Bajaj Auto is finally updating its largest-selling class of Pulsars. No, we don't mean the Pulsar 150. That motorcycle is a classic and has a steady following that Bajaj Auto very clearly decided to leave well alone when it revealed small changes to the proposition when the BS-IV model came out. The smoother, new engine, based on the Bajaj Pulsar 180, was almost a sidelight in the overall scheme of the story. But now Bajaj is taking the next step in that part of the market with the Bajaj Pulsar 160NS which is now on sale at Rs 93,000 (on-road, Mumbai). While there is some time to go before we can ride the Bajaj Pulsar 160NS and then compare it to the other 160s - the Yamaha FZ16, Suzuki Gixxer and the Honda Hornet, we decided to take a look at what their spec sheets promise.
The smallest motorcycle in displacement is, of course, the Yamaha. In the version 2 update, Yamaha decided to scale back the displacement. Unfortunately, this comes at a time when all of the other 'modern' 150s decided to head towards the 160cc mark. This shows up as the smallest power and torque outputs in this set now. Fortunately, one of the disadvantages of Blue Core is John Abraham. But the flip side of that coin is light weight. The Yamaha, at 132kg, is the lightest motorcycle of this set. And by 8 to 10kg. It may not match the others on performance but just look at the economy! It does also have the reputation - well deserved - for rock solid reliability, excellent product quality and the near-complete refusal to age.
The Honda CB Hornet looks great and has the largest engine here at nearly 163cc. And Honda, in fact, uses its cubes well. Peak power is nearly the highest here at 15.25PS while torque is the highest in the class at 14.76Nm. It also happens to be lighter than the new Pulsar 160NS.
The Hornet-160NS battle will be close. The slightly higher power rating - 15.5PS - and just 2kg more weight give the Pulsar a higher power-to weight-ratio than the Honda. But the difference is so small that on the road, anything can happen. And remember, the Bajaj has a Rs 10,000 price advantage over the Honda and a whopping Rs 22,000 over the Suzuki - all three have carburettors. The price advantage over the fuel-injected Yamaha is Rs 16,000 - not insubstantial. On the flip side, the Bajaj does have narrower tyres, while the expensive Gixxer gets front and rear disc brakes as standard.

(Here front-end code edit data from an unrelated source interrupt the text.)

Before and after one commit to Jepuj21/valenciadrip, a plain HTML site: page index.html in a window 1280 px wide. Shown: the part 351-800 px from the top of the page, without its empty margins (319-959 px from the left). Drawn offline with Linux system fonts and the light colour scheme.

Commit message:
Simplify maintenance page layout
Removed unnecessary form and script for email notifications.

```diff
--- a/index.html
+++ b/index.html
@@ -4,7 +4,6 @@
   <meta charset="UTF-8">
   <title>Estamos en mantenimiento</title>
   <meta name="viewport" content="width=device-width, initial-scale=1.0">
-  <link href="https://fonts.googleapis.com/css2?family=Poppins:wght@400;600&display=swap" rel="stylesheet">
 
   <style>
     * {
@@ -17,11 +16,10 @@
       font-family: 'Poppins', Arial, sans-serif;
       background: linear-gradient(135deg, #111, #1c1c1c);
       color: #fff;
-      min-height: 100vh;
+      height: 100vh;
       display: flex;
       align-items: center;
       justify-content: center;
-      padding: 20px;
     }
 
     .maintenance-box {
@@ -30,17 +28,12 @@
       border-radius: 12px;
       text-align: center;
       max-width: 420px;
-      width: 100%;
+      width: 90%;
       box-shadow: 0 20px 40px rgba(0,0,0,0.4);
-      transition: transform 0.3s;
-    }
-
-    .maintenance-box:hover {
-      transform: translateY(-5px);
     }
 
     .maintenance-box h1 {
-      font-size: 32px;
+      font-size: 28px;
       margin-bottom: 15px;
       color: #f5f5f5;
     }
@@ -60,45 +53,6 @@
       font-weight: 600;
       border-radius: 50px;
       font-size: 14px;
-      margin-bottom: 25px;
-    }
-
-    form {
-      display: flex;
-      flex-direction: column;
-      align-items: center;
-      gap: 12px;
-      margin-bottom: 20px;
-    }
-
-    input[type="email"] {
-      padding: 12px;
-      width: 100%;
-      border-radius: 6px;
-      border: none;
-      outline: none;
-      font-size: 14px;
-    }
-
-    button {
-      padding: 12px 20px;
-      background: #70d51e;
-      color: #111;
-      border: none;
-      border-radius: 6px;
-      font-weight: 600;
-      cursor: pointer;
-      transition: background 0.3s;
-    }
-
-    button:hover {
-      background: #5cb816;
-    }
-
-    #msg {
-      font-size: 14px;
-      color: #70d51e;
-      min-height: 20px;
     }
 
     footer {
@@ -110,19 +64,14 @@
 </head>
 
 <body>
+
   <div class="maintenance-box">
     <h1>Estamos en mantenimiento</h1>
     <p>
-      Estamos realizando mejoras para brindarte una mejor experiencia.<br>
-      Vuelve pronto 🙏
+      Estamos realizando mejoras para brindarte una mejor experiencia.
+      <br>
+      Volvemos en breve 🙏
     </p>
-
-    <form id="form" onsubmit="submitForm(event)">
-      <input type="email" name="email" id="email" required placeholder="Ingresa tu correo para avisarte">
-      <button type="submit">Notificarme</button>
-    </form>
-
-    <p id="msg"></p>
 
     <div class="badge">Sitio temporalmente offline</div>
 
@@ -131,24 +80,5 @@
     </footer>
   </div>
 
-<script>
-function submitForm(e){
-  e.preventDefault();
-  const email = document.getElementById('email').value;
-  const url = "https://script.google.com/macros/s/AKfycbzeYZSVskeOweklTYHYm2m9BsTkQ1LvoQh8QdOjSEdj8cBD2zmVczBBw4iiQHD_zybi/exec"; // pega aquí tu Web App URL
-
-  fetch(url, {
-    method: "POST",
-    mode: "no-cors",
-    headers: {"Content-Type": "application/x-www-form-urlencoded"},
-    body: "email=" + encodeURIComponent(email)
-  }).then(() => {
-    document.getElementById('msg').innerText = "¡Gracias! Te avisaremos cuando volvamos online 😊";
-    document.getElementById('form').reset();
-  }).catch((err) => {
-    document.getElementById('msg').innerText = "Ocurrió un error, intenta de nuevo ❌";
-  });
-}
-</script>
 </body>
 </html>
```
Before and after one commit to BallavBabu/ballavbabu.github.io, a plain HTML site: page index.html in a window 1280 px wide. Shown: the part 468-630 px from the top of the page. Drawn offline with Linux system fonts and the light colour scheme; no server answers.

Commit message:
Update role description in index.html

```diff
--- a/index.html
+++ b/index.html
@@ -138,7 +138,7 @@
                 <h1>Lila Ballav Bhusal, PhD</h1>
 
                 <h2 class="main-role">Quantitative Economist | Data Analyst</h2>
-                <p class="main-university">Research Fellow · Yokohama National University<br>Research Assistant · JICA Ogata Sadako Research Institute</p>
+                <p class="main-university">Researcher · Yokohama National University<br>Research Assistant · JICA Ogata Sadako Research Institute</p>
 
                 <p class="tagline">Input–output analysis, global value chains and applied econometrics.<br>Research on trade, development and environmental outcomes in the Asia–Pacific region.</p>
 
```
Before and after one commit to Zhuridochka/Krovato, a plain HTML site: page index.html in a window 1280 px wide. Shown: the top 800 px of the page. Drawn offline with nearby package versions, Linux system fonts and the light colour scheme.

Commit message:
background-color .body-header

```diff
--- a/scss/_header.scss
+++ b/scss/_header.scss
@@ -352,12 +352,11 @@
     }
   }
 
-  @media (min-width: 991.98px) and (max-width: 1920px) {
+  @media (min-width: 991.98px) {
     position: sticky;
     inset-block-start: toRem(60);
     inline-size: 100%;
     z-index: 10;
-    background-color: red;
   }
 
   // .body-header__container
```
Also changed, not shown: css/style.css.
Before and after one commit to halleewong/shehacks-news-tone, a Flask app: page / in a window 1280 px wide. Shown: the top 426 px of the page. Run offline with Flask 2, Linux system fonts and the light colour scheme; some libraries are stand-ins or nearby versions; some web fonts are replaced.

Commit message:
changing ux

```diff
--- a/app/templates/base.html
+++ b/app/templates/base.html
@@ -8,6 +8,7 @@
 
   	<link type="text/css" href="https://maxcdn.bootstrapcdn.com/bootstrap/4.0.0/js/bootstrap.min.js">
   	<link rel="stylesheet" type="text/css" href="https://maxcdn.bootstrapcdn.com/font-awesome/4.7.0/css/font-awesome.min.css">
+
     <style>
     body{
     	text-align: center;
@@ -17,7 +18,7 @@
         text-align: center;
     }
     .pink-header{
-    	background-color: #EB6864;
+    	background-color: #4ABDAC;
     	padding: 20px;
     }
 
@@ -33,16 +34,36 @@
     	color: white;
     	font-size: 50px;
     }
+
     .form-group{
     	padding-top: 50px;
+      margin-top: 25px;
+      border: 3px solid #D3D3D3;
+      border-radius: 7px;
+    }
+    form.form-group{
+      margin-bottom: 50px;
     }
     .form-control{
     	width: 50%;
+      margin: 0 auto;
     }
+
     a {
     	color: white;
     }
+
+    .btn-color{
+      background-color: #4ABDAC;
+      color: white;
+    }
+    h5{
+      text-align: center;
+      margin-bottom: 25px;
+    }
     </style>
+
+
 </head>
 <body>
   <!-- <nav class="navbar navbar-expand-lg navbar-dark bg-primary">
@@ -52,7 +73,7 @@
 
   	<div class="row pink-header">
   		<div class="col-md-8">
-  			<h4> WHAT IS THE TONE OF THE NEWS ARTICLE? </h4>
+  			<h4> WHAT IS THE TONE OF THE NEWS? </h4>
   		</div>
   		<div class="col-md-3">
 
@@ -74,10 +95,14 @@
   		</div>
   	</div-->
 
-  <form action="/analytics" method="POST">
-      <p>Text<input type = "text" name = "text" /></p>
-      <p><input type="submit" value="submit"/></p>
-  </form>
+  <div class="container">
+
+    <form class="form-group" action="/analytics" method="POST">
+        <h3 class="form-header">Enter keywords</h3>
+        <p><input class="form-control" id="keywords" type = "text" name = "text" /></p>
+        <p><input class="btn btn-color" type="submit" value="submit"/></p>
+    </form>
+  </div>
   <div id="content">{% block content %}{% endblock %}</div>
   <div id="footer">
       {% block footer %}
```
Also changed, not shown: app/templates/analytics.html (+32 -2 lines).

Not included in the table is the TVS Apache RTR 160 which still sells well though the RTR 200 takes more mind space nowadays. It has power figures that in the ballpark, a little less torque and very sharp reactions too.
See the table below and tell us what you think will happen among the 160s once the Bajaj Pulsar 160NS gets going.